Though U.S. Army Pfc Bradley Manning was found guilty on most of his lesser charges, he was found not guilty of the most serious offense: aiding the enemy. After spending three years in custody after his arrest for the largest leak of classified information in U.S. history, Manning, 25, received his verdict today in Fort Meade outside Baltimore.
Two dozen activists donned "truth" T-shirts and waved signs outside Fort Meade in support of Manning, according to the Associated Press. The exuberance is tenfold on Twitter, where WikiLeaks, the publisher of the leaked documents, has a strong following.
Stunned and delighted that they acquitted Bradley Manning of aiding the enemy. The guy should be getting a medal rather than doing time.
— John Fee (@john_fee) July 30, 2013
Not everybody was overjoyed at the verdict. Manning, who was found guilty of lesser espionage charges, could still face time in jail. To some, the confidential documents still pose a threat. To others, the threat is the attempt to keep them confidential.
Manning faces 136 years on the charges he has been convicted of today. Dangerous national security extremism from the Obama administration. — WikiLeaks (@wikileaks) July 30, 2013
Both sides will declare victory in Manning case. But barring shocker at sentencing, defendant will be staying in prison for decades to come
— Andrew Cohen (@CBSAndrew) July 30, 2013
Manning's fate is still unbecoming of a truth teller. Sometimes truth is tough to face but we will be better in the end for knowing. — Jason Vastine (@JasonVastine) July 30, 2013

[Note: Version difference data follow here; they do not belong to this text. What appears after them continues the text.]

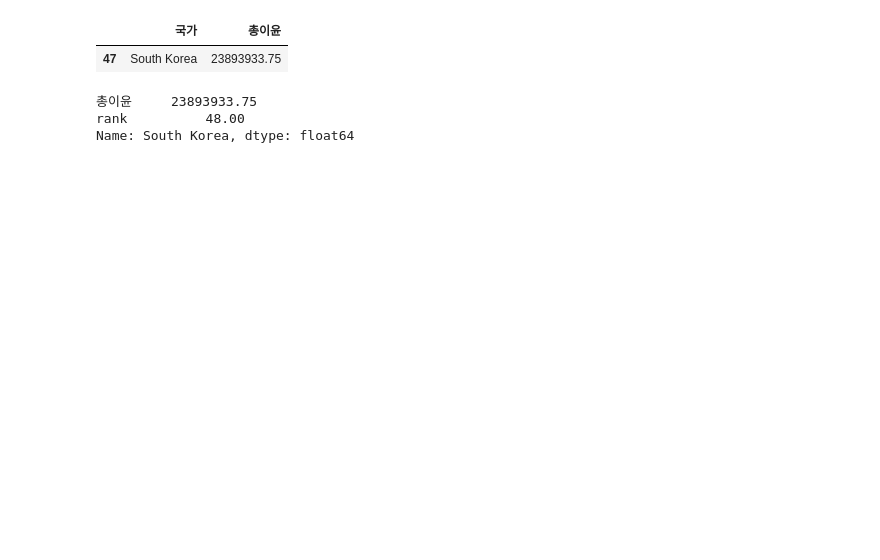
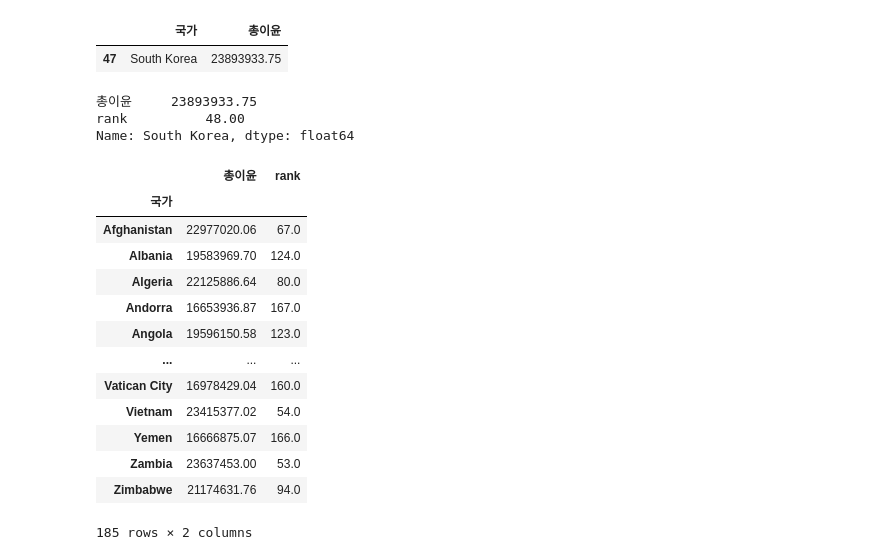
Before and after one commit to bsmoon-86/ezen_2406, a Jupyter notebook: python/240706/02_sales.ipynb, the cells around one changed output. Saved outputs shown, nothing was run; the diff lists cells and outputs as text; code cells hidden in the pictures; blank space fills up the shorter version.

```diff
--- a/python/240706/02_sales.ipynb
+++ b/python/240706/02_sales.ipynb
@@ -325,3 +383,20 @@ group_data5.loc['South Korea']
 총이윤     23893933.75
 rank          48.00
 Name: South Korea, dtype: float64
+# %%
+group_data5
+# %% [output]
+|  | 총이윤 | rank |
+| 국가 |  |  |
+| Afghanistan | 22977020.06 | 67.0 |
+| Albania | 19583969.70 | 124.0 |
+| Algeria | 22125886.64 | 80.0 |
+| Andorra | 16653936.87 | 167.0 |
+| Angola | 19596150.58 | 123.0 |
+| ... | ... | ... |
+| Vatican City | 16978429.04 | 160.0 |
+| Vietnam | 23415377.02 | 54.0 |
+| Yemen | 16666875.07 | 166.0 |
+| Zambia | 23637453.00 | 53.0 |
+| Zimbabwe | 21174631.76 | 94.0 |
+185 rows × 2 columns
```
Also changed, not shown: parts of 11 cells of this notebook, 2 other files.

Bradley Manning is no hero. He caused damage. But an aiding the enemy charge should never be applied to leaks to reporting groups.
— Ronan Farrow (@RonanFarrow) July 30, 2013